Better management devices with touch screens and user-friendly interfaces are innovations that turn what once seemed like sci-fi into reality. Instead of pushing button after button, touch screens allow customers interact directly with what is displayed. Also, customers can do so without any intermediate devices that would need to be held in their hands. Touch screens give customers easy access to HA systems and they work like magic.
Security and HA requirements differ by region and not only for communication frequencies and protocols. In some regions, home security is only used when no one is home while in others, it is only used when people are home, Ingram said.
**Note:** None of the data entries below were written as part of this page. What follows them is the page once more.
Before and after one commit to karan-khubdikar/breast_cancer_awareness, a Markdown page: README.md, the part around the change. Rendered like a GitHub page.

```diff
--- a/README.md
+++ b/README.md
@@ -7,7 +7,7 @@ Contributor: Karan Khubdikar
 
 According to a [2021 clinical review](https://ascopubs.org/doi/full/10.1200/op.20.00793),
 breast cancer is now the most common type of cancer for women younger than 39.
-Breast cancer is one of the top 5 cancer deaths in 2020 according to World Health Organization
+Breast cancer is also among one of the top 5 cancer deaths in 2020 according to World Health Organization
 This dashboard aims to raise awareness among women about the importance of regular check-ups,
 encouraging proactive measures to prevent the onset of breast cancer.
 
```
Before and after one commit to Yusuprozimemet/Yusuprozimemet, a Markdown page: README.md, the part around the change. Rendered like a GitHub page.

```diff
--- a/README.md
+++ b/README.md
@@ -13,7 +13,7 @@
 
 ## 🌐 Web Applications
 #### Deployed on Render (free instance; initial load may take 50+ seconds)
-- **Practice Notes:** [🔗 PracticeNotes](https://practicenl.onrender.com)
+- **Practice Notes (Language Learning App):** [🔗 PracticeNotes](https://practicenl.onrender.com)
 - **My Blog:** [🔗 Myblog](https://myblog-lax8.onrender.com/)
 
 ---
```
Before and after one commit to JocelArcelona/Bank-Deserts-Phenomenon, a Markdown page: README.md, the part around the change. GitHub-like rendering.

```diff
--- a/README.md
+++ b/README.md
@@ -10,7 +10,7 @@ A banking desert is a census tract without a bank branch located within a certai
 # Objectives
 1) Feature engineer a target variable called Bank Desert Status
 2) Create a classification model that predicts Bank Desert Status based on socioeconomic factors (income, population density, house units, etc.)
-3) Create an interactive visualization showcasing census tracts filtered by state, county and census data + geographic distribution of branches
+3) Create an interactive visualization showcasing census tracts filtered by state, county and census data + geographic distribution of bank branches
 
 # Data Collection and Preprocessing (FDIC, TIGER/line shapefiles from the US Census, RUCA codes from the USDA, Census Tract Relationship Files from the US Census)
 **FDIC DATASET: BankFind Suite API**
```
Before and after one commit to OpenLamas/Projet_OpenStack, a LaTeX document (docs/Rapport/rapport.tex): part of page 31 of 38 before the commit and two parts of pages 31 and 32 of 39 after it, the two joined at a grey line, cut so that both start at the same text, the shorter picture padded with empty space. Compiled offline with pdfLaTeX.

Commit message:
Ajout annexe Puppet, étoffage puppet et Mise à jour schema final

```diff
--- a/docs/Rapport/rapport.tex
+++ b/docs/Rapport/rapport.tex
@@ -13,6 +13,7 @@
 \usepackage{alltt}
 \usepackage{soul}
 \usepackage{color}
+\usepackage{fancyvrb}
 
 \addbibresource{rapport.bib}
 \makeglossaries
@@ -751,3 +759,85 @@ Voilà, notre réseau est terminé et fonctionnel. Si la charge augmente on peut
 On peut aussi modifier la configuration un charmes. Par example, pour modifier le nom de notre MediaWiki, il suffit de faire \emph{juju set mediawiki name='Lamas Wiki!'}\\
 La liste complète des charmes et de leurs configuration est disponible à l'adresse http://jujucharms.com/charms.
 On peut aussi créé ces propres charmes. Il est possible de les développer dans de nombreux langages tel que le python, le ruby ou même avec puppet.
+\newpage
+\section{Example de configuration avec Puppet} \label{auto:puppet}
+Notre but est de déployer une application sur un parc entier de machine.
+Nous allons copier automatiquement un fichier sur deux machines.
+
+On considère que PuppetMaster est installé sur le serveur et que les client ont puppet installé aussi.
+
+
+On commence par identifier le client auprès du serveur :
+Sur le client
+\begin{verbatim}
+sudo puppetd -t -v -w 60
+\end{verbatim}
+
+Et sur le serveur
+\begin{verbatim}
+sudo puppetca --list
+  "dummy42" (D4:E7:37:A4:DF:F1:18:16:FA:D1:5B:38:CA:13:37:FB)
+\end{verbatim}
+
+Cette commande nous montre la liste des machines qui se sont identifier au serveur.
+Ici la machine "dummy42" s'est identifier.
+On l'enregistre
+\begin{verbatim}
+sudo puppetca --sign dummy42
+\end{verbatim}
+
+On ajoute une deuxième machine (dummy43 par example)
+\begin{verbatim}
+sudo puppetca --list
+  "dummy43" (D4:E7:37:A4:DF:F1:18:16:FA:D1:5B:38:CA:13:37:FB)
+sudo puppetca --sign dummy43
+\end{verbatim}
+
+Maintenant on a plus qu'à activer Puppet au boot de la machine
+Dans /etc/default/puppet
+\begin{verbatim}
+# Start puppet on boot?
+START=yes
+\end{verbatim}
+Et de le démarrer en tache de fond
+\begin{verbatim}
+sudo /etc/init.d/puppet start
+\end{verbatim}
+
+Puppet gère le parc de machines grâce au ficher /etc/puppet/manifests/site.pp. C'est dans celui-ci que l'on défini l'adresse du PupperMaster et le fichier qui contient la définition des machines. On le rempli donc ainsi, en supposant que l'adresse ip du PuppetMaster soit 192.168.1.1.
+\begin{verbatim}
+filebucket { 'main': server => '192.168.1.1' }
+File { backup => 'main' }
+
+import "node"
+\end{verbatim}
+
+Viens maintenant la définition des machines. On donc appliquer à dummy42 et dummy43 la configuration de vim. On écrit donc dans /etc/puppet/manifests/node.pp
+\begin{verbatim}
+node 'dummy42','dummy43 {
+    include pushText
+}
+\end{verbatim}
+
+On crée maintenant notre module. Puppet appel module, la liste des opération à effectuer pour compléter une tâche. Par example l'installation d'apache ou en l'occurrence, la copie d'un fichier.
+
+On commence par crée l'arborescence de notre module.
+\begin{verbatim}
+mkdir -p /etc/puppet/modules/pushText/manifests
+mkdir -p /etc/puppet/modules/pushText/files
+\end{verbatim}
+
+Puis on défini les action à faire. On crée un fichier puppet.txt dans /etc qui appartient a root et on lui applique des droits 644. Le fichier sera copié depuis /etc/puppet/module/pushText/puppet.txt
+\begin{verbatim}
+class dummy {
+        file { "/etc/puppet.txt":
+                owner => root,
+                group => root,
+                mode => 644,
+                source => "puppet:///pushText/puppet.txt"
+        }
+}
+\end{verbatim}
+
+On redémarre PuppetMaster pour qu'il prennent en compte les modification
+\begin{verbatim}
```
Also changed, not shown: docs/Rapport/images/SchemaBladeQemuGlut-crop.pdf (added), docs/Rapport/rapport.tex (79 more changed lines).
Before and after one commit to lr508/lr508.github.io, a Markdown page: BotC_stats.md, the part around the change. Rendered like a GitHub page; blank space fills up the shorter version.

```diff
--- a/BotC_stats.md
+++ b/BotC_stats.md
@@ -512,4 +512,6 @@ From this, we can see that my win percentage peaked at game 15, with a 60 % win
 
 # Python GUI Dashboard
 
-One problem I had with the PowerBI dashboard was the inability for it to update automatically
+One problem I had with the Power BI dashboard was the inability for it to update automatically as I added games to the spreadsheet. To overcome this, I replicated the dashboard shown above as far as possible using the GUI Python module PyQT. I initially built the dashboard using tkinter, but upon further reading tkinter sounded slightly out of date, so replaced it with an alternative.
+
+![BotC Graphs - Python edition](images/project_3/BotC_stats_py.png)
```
Usage of different HA products depends on the maturity and perception of the market. People in North America hear more about home area networks and HA than anywhere else in the world, except for Korea, said Bob Heile, Chairman of the ZigBee Alliance. Korea is similar and even ahead of North America in some ways. In these markets, people want to control things around them. In Europe, HA is seen as the central appliance for energy management instead of the general-purpose environment, Heile said. HA is targeted to specific things such as smart appliances, programmable thermostats or remote controllers. Some Asian countries such as India and China are starting to notice HA. Customers in China, for instance, still do not know how HA can help manage home living, since customers tend to associate HA with home theater systems, Choy said. “Customers need to know that HA systems include security, fire, gas detection, access control, home appliances, lighting control and HVAC control.”
The requirements from wealthy and average homes are similar. They differ by services provided and amount of devices. In a high-end home, there are more peripherals.
The design and installation for stand-alone homes is very straightforward, while apartment buildings are more complicated. This is not only due to project size , but also the number of stakeholders involved. For apartments, building management, maintenance and construction teams need to be consulted.
In apartment buildings, where the intercom serves as the first line of security, security systems may be more focused on notification for each apartment unit. Stand-alone homes are more open and may install more intrusion detectors and alarms. However, as far as the end user is concerned, most of the services are the same.